Innovation and Entrepreneurship
Visiting Rwanda: Observations from a Class of GraduatesPublished: August 16, 2011
Sharolyn Arnett is executive education program manager at William Davidson Institute at the University of Michigan, which partners with the School of Finance and Banking in Kigali to teach women entrepreneurs in Rwanda business skills through the Goldman Sachs 10,000 Women initiative. During a recent trip to Rwanda, Arnett spent some time with the program scholars. The sixth group graduated at the end of June 2011.
A 10,000 Women graduation ceremony can be a reflection of the creativity and enthusiasm of the participating program scholars. Arnett's visit with the latest group of grads was no exception, she says. During the ceremony, women from certificate classes over the past few years performed a skit to demonstrate the various industries in which Rwanda's 10,000 Women scholars work.
"Placidie Murebwayire [the owner of a fashion business] wore a suit created by her business and used a computer bag made by another graduate, Emelienne's, cooperative," says Arnett, who manages the 10,000 Women program for William Davidson Institute. "She also used a water cooler produced by Immaculee," who graduated at the beginning of the program in 2009, "and was served lunch by graduate Esther Karefuru, who owns a restaurant." A dance troupe, operated by previous graduate Betty, performed for the graduation crowd. The 10,000 Women scholars held a min-expo to show off their products and services -- everything from hand-woven baskets to fruit juice -- to Rwanda's minister of Trade and Industry, who attended the ceremony.
Prior to the graduation, Arnett visited two of the program's most recent winners of the business plan competition, which awards cash prizes to the women scholars who write and present the strongest plans. "They caught my attention because they are both working in male-dominated industries," notes Arnett.
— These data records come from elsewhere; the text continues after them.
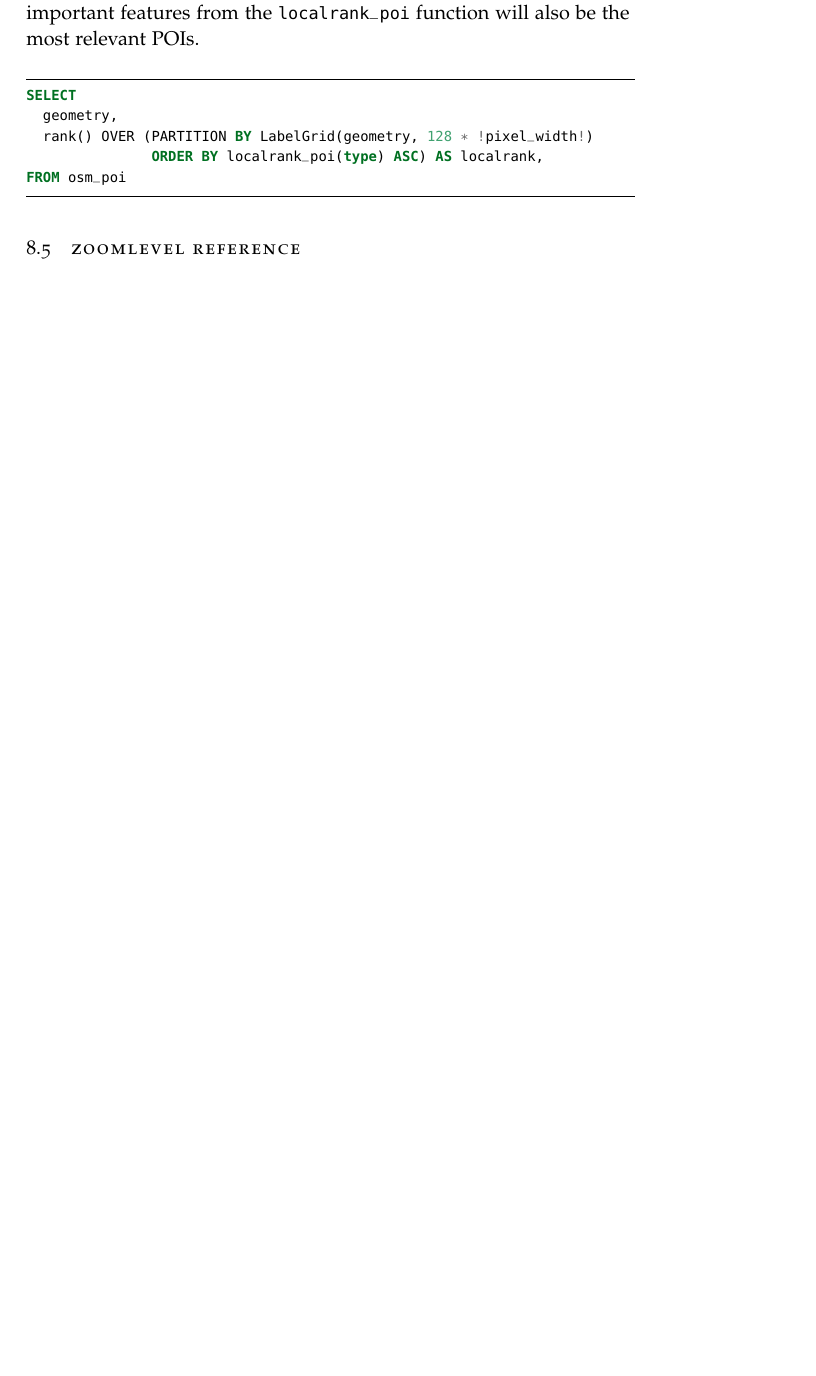
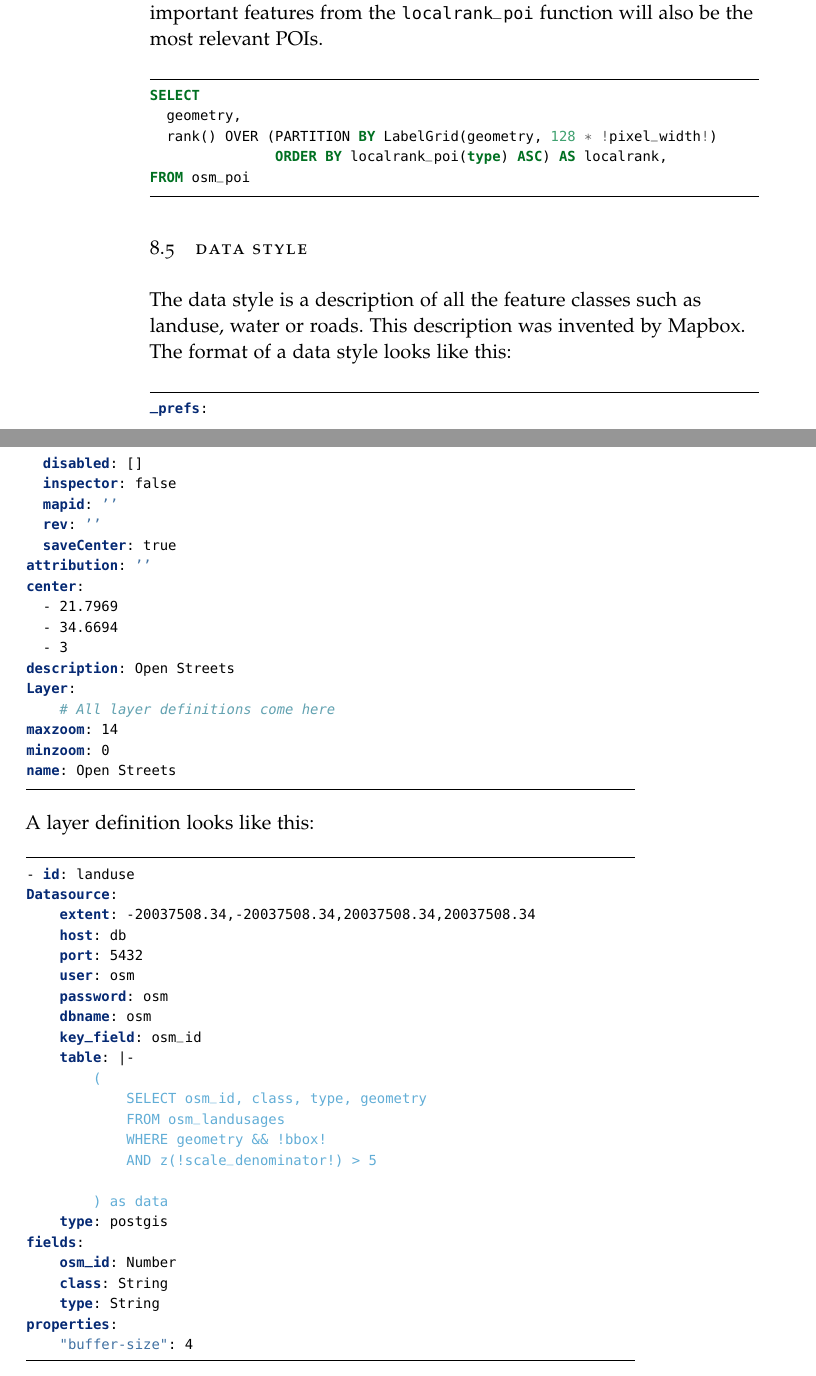
Before and after one commit to osm2vectortiles/study-thesis, a LaTeX thesis (main.tex, which reads chapters/project_documentation/implementation.tex): part of page 41 of 54 before the commit and two parts of pages 42 and 43 of 57 after it, the two joined at a grey line, cut so that both start at the same text, the shorter picture padded with empty space. Compiled offline with pdfLaTeX; a missing font is replaced by an installed copy or a similar font; an older LaTeX class or package is replaced by its successor.

Commit message:
Updates from ShareLaTeX

```diff
--- a/chapters/project_documentation/implementation.tex
+++ b/chapters/project_documentation/implementation.tex
@@ -182,4 +182,56 @@ SELECT
 FROM osm_poi
 \end{sqlcode}
 
-\section{Zoomlevel Reference}\label{zoomlevel_reference}
+\section{Data Style}
+
+The data style is a description of all the feature classes such as landuse, water or roads. This description was invented by Mapbox.
+
+The format of a data style looks like this:
+
+\begin{yamlcode}
+_prefs:
+  disabled: []
+  inspector: false
+  mapid: ''
+  rev: ''
+  saveCenter: true
+attribution: ''
+center:
+  - 21.7969
+  - 34.6694
+  - 3
+description: Open Streets
+Layer:
+    # All layer definitions come here
+maxzoom: 14
+minzoom: 0
+name: Open Streets
+\end{yamlcode}
+
+A layer definition looks like this:
+\begin{yamlcode}
+- id: landuse
+Datasource:
+    extent: -20037508.34,-20037508.34,20037508.34,20037508.34
+    host: db
+    port: 5432
+    user: osm
+    password: osm
+    dbname: osm
+    key_field: osm_id
+    table: |-
+        (
+            SELECT osm_id, class, type, geometry
+            FROM osm_landusages
+            WHERE geometry && !bbox!
+            AND z(!scale_denominator!) > 5
+
+        ) as data
+    type: postgis
+fields:
+    osm_id: Number
+    class: String
+    type: String
+properties:
+    "buffer-size": 4
+\end{yamlcode}
```
Also changed, not shown: chapters/project_documentation/requirements_specification.tex (+17 -5 lines), chapters/project_documentation/vision.tex (+2 -0 lines), images/vector_tile_rendering.png, chapters/project_documentation/implementation.tex (5 more changed lines), 3 other files.
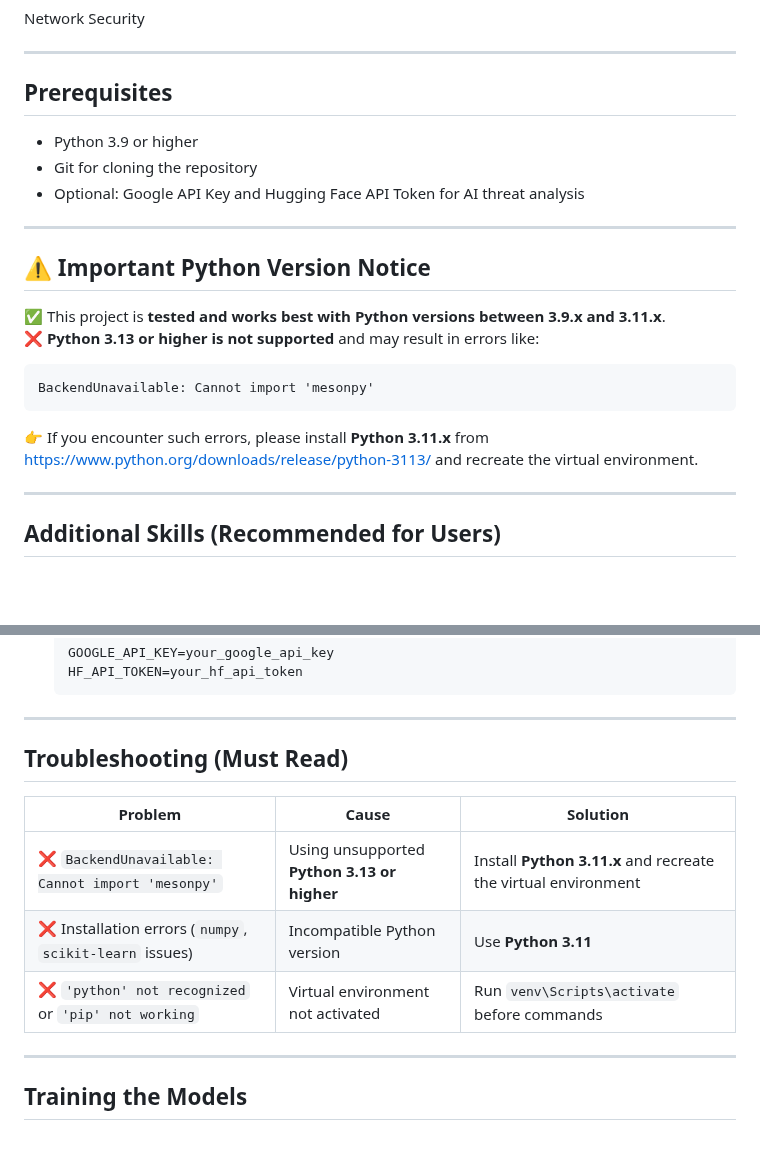
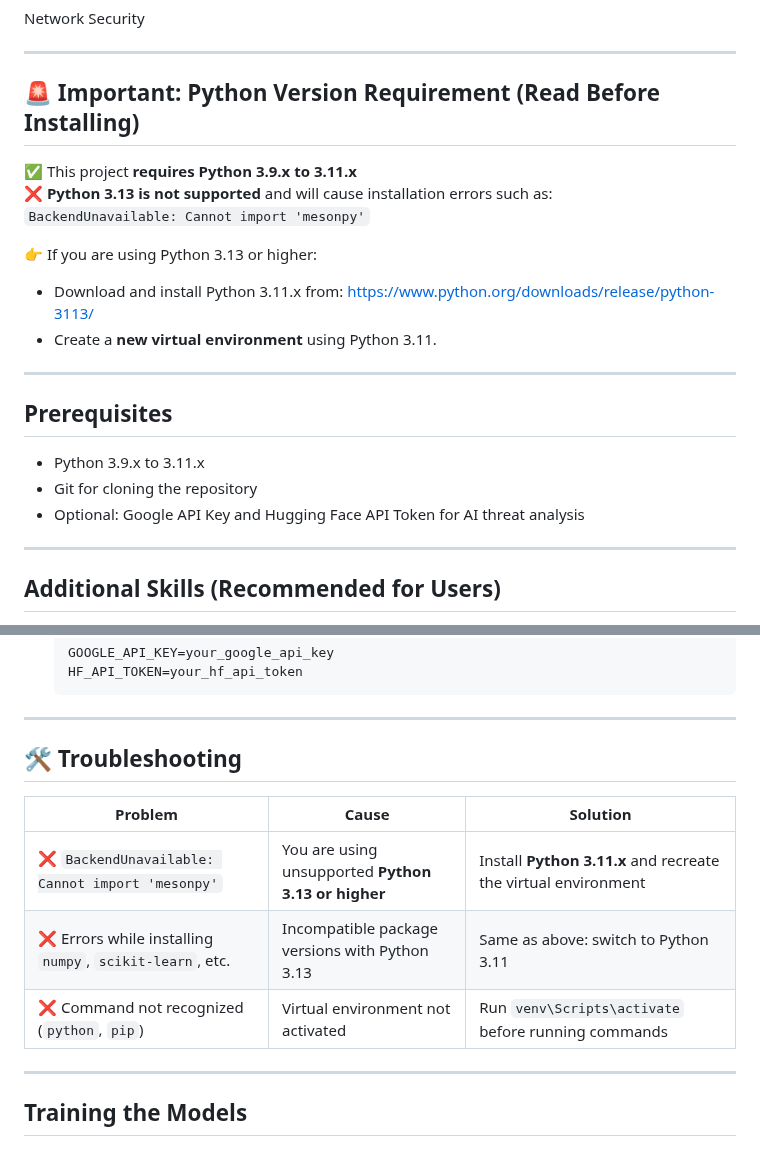
Before and after one commit to Rohith-Reddy-Y/AI-ML_for_Networking, a Markdown page: README.md, 2 parts joined by grey strips. Rendered like a GitHub page; blank space fills up the shorter version.

````diff
--- a/README.md
+++ b/README.md
@@ -13,22 +13,23 @@ Network Security
 
 ---
 
-## Prerequisites
+## 🚨 Important: Python Version Requirement (Read Before Installing)
 
-- Python 3.9 or higher
-- Git for cloning the repository
-- Optional: Google API Key and Hugging Face API Token for AI threat analysis
+✅ This project **requires Python 3.9.x to 3.11.x**
+❌ **Python 3.13 is not supported** and will cause installation errors such as:
+`BackendUnavailable: Cannot import 'mesonpy'`
+
+👉 If you are using Python 3.13 or higher:
+- Download and install Python 3.11.x from: https://www.python.org/downloads/release/python-3113/
+- Create a **new virtual environment** using Python 3.11.
 
 ---
 
-## ⚠️ Important Python Version Notice
+## Prerequisites
 
-✅ This project is **tested and works best with Python versions between 3.9.x and 3.11.x**.
-❌ **Python 3.13 or higher is not supported** and may result in errors like:
-```
-BackendUnavailable: Cannot import 'mesonpy'
-```
-👉 If you encounter such errors, please install **Python 3.11.x** from [https://www.python.org/downloads/release/python-3113/](https://www.python.org/downloads/release/python-3113/) and recreate the virtual environment.
+- Python 3.9.x to 3.11.x
+- Git for cloning the repository
+- Optional: Google API Key and Hugging Face API Token for AI threat analysis
 
 ---
 
@@ -82,13 +83,13 @@ Develop a machine learning-based solution to detect and prevent common web appli
 
 ---
 
-## Troubleshooting (Must Read)
+## 🛠 Troubleshooting
 
 | Problem | Cause | Solution |
 |---------|-------|----------|
-| ❌ `BackendUnavailable: Cannot import 'mesonpy'` | Using unsupported **Python 3.13 or higher** | Install **Python 3.11.x** and recreate the virtual environment |
-| ❌ Installation errors (`numpy`, `scikit-learn` issues) | Incompatible Python version | Use **Python 3.11** |
-| ❌ `'python' not recognized` or `'pip' not working` | Virtual environment not activated | Run `venv\Scripts\activate` before commands |
+| ❌ `BackendUnavailable: Cannot import 'mesonpy'` | You are using unsupported **Python 3.13 or higher** | Install **Python 3.11.x** and recreate the virtual environment |
+| ❌ Errors while installing `numpy`, `scikit-learn`, etc. | Incompatible package versions with Python 3.13 | Same as above: switch to Python 3.11 |
+| ❌ Command not recognized (`python`, `pip`) | Virtual environment not activated | Run `venv\Scripts\activate` before running commands |
 
 ---
 
````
She shared what she learned about these non-traditional women entrepreneurs:
Taking On the Industrial Sector
Aimee Claudine Tuyisenge, who runs a metal works business, is an only child who was raised alongside her boy cousins. She makes doors and windows and repairs cars and machines. She admits that she chose this industry because it is virtually a male-only field. She finished welding school in 2007 and worked at a metal works shop until she was able to open her own business in 2008. Although she was the first in her family to enter this field, Tuyisenge says that other family members have seen her success and have started working with metal. While she enjoys the challenge of competing in a male-dominated field, she says that it is difficult to overcome customers' initial preferences to work with men. She adds that the customer service and marketing sessions from the 10,000 Women training at the School of Finance and Banking helped her strategize to expand her business. She also knows her competitors' pricing and payment plans, and thus can offer competitive rates.
Agnes Umumaranyota owns a housing construction company, part of another male-dominated industry in Rwanda. "Being a woman in this industry means having to work harder to build a reputation and trust," she says. Umumaranyota decided to go into the housing industry in 2004 after working at a bank. She noticed that customers from the housing industry seemed to be doing well financially, and decided to try it for herself. Umumaranyota admits that it was difficult to get contracts at first. She had to do a lot of talking to convince clients to work with her. Most of the homes Umumaranyota has built are outside Kigali, in the outer provinces. She purchased a truck to transport supplies, equipment and workers to the sites.
Umumaranyota compares her management style to that of most of her male counterparts. She tries to create open communication to solve issues, as well as work around sick leave, which she says is rare in the construction field. Umumaranyota sees women business owners as more concerned with the overall well being of their employees. "Firstly, in the housing construction business, if you are sick for more than a day or two, you can expect to lose your job. This is a hardship on a family, especially when an employee can be sick for several weeks," she says. Umumaranyota tries to be more understanding of her employees' needs. She first asks them to suggest a substitute to work in their place. If they don't have one, she uses temporary workers. By being loyal to her employees, they are loyal to her. Instead of her employees trying to hide their mistakes or concerns from her, "we have the trust to work it out together," notes Umumaranyota.
The Next 33So many of Rwanda's 10,000 Women graduates have amazing stories to tell, concludes Arnett. And the next group of scholars is already poised for business growth. The seventh Goldman Sachs Entrepreneurship Certificate program, which started classes in late July, involves 33 women selected from more than 220 applicants. Their first lesson? Studying the story "Stone Soup," a folk tale in which hungry strangers persuade local townspeople to give them food as a way to better understand the entrepreneurial spirit.